By Alli Hill
Hiking in Alabama during the colder months can be just as thrilling as it is during the summer, if you know where to go. Despite the cooler temperatures and lack of greenery, waterfalls and wildlife still abound in some of Alabama’s best hiking spots. Best of all, without all the flourishing trees to block your vision, you may discover interesting sites you’d never have seen otherwise. Take a walk at one of these 10 best winter hiking spots in Alabama.
This small but beautiful waterfall gets its name because it often disappears! The winter is one of the best times of year to catch a glimpse of this waterfall, which can be accessed via the Lost Falls Trail in Desoto State Park. The hike itself is about 1.8 miles starting at the country store, which is rated on the upper end of moderate. The trail connects with others so you can extend your hike as far as you wish.
Also called Little Rock City by the locals, Cherokee Rock Village is about as interesting as nature gets in Northern Alabama. The unique rocks offer rock climbing opportunities, as well as 14 miles of hiking trails. The entire area is known for its birdwatching spots, giving you plenty to do on your adventure.
View this post on Instagram
That’s the closest to the edge I was willing to get! (With my fear of heights) We hiked it up and climbed to the top of the mountain! 🏔 . Froze half to death with how windy it was, but it was so worth it for this view! 😻 . Alabama you are so beautiful! . Can’t wait to conquer a million more mountains with you @evankopczyk ♥️ . . . . #thankful #climbedtothetop #climbingmountains #conqueringfears #exploringnewthings #goingnewplaces #cherokeerockvillage #alabama #bamaviews #fallcolors🍁🍂 #conquergoals #setgoals #crushthem #setgoalsandcrushthem #couplegoals❤
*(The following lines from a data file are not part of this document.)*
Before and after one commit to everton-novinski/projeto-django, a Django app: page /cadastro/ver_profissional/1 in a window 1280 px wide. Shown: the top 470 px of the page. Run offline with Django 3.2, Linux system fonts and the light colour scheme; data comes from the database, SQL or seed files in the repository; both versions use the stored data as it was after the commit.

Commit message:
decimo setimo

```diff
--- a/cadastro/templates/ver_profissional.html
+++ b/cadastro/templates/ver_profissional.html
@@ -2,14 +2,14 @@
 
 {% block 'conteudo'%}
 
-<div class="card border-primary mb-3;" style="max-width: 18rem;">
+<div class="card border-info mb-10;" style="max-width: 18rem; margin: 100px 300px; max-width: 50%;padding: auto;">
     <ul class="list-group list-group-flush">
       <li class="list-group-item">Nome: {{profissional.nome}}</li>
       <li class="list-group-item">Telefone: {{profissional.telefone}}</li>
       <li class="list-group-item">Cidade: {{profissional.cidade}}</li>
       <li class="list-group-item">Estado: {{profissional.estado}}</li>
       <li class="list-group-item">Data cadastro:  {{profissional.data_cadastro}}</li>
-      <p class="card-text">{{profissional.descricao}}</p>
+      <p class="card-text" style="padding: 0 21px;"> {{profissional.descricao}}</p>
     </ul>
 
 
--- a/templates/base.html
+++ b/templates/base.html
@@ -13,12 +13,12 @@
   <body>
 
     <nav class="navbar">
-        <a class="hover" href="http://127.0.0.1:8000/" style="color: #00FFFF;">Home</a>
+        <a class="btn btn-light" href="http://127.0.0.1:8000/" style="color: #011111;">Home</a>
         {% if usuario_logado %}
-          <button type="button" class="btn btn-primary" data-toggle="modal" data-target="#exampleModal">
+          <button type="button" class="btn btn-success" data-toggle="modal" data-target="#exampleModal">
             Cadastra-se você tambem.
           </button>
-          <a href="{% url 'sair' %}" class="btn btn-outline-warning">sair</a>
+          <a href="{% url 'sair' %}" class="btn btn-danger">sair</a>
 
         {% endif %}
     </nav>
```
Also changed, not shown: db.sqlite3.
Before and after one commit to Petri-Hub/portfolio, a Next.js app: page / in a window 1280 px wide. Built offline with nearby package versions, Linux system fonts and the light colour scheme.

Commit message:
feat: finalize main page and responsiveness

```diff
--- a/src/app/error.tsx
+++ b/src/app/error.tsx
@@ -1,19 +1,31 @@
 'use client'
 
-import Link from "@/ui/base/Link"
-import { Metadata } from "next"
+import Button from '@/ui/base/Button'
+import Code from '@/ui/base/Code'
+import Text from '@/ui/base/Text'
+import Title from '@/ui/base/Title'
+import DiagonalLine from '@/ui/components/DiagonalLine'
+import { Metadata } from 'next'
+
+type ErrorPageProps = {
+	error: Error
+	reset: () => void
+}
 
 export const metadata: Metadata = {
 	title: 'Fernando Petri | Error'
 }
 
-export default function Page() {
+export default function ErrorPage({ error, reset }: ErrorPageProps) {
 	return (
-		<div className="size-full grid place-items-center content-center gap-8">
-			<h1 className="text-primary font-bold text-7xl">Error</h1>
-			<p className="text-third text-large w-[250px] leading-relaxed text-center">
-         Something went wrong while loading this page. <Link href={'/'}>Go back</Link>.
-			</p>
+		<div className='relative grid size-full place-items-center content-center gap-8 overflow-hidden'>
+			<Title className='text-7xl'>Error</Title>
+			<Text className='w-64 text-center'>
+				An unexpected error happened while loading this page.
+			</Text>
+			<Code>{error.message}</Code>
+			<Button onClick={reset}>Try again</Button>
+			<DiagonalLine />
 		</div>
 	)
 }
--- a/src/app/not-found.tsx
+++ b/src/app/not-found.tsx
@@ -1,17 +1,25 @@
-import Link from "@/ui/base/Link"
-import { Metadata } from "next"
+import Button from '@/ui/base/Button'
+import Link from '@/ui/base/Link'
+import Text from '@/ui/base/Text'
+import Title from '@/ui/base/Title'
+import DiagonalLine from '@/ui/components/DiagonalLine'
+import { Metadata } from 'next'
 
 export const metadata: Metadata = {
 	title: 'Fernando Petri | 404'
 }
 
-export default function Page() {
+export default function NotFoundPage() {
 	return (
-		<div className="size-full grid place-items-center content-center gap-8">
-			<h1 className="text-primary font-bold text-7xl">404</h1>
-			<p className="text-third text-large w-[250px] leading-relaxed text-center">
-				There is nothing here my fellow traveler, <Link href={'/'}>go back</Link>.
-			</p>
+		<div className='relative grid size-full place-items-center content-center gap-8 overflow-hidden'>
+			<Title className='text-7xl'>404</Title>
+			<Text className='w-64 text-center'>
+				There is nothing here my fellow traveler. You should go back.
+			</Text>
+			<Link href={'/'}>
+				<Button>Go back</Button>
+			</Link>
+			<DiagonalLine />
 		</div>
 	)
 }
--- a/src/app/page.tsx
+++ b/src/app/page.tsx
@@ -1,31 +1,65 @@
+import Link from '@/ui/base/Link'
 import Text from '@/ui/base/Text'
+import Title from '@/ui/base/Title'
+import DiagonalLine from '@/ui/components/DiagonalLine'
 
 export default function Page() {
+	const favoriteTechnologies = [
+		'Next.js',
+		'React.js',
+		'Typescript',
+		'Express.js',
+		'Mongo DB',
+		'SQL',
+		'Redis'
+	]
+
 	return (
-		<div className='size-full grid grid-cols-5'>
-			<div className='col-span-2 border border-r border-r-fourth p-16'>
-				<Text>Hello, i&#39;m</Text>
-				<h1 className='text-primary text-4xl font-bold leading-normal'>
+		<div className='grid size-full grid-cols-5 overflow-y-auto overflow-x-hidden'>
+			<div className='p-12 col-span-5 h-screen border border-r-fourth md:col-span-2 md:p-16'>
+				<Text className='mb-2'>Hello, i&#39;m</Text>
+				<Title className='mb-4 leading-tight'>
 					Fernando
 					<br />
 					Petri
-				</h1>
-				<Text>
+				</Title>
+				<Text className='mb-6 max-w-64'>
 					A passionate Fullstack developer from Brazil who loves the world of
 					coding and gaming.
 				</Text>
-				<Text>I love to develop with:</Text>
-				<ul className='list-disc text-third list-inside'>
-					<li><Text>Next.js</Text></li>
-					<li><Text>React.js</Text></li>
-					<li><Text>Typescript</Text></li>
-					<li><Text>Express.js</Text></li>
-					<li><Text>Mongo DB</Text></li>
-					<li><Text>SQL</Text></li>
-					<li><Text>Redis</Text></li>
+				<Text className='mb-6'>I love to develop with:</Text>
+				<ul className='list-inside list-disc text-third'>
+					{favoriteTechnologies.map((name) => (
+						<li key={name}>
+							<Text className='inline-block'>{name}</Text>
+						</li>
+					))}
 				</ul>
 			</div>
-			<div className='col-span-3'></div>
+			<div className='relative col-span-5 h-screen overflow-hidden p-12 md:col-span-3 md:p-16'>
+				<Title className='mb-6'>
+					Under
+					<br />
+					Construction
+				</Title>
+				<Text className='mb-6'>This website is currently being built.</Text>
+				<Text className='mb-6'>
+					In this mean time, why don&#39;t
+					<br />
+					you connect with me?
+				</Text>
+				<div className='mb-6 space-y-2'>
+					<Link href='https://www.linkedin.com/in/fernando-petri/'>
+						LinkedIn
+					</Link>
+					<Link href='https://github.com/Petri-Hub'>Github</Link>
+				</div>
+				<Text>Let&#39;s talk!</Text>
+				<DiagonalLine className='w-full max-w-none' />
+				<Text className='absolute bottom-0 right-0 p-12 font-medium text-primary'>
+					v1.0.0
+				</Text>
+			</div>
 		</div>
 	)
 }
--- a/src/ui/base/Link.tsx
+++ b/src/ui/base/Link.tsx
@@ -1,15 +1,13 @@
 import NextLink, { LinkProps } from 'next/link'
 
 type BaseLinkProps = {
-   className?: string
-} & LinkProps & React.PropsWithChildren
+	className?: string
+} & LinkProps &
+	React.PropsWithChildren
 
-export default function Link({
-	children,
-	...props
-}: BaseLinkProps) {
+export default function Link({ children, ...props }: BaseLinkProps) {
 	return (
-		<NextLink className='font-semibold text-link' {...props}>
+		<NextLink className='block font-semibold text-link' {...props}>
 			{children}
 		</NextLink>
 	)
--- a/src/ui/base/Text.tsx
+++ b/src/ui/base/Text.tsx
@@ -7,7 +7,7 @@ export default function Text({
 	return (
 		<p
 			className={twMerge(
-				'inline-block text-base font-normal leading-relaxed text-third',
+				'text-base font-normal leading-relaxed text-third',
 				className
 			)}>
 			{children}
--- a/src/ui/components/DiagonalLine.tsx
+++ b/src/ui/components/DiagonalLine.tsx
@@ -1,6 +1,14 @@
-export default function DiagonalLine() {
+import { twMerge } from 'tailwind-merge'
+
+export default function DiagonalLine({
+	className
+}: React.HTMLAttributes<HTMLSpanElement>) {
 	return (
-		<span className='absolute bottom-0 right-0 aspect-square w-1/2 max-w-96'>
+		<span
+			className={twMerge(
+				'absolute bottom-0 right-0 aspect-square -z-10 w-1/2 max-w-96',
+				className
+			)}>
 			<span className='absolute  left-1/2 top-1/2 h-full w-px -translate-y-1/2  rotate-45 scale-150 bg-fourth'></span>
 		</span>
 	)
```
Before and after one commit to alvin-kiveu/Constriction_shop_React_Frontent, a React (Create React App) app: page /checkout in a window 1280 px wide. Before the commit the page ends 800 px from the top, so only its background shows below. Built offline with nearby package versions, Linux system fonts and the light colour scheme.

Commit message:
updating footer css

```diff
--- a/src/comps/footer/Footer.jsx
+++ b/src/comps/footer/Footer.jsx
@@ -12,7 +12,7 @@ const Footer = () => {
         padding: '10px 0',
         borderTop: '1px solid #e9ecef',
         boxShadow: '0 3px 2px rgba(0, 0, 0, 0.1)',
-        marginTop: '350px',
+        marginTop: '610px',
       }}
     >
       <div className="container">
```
Arguably some of the best scenery in the state, Buck’s Pocket State Park is a place you can enjoy year-round. It’s not as busy in the winter, which makes the cold months a better time to visit. The short-and-sweet Indian House Trail leads you to cool rock overhangs once used as housing by the Cherokee. You may even see a bald eagle or two during your visit.
Winter wildlife abounds at Lakepoint State Park. The park features four trails, each of which are about a mile long. It’s a quiet park, not too heavily trafficked, and gives you a great chance to glimpse deer, alligators, birds, and other animals.
Many of the hiking trails here follow the original routes of miners and furnace workers. Each trail bears historical significance, like the old Iron Haul Road that runs by the old slave cemetery. These are easy, short hikes that are perfect for the whole family, with the longest trail spanning around four miles. Plan to spend your day here, as there are plenty of fun activities waiting for you when you’re done with your hike.
For a “hike” of a different sort, head to Cathedral Caverns State Park. For a fee, you can dive deep underground on a guided 1.5-mile tour of the rich caverns. The caves stay a cool 60 degrees year-round, giving you a place to warm up while you explore. There are also other hiking trails at the park if you’d rather forgo the cavern experience.
Sister park to Tannehill Ironworks, this beautiful piece of Alabama history features some of the best birding trails in the state. Deer are also known to frequent the area, plus you’ll get to see historic buildings and structures along your journey. It’s gorgeous year-round, but going in the winter means you won’t have to battle as many crowds to get the most from your visit.
For moderate to difficult hikes, Lake Guntersville State Park is up to the challenge. The park offers several miles of trails to explore, some of which have scenic overlooks and lake and golf course views. This state park has one of the largest concentration of bald eagles around, and the winter is the best time to see them. They also host Eagle Awareness Weekends that give you a closer look at these amazing birds.
If you’re looking for an energizing winter workout, hit the White Trail at Oak Mountain State Park. This 6.4-mile one-way trail takes you to Shackleford Point, the highest place in the park at 1,260 feet in elevation. You’ll get a good view and good exercise in one trip.
It will take you awhile to get there, but you won’t want to miss the chance to hike Stone’s Cut Trail. This scenic trail features caves and cool rock formations, and can be accessed from the Sinks Trail. The Stone’s Cut Trail is just over a mile long, but the views alone may have you walking it more than once.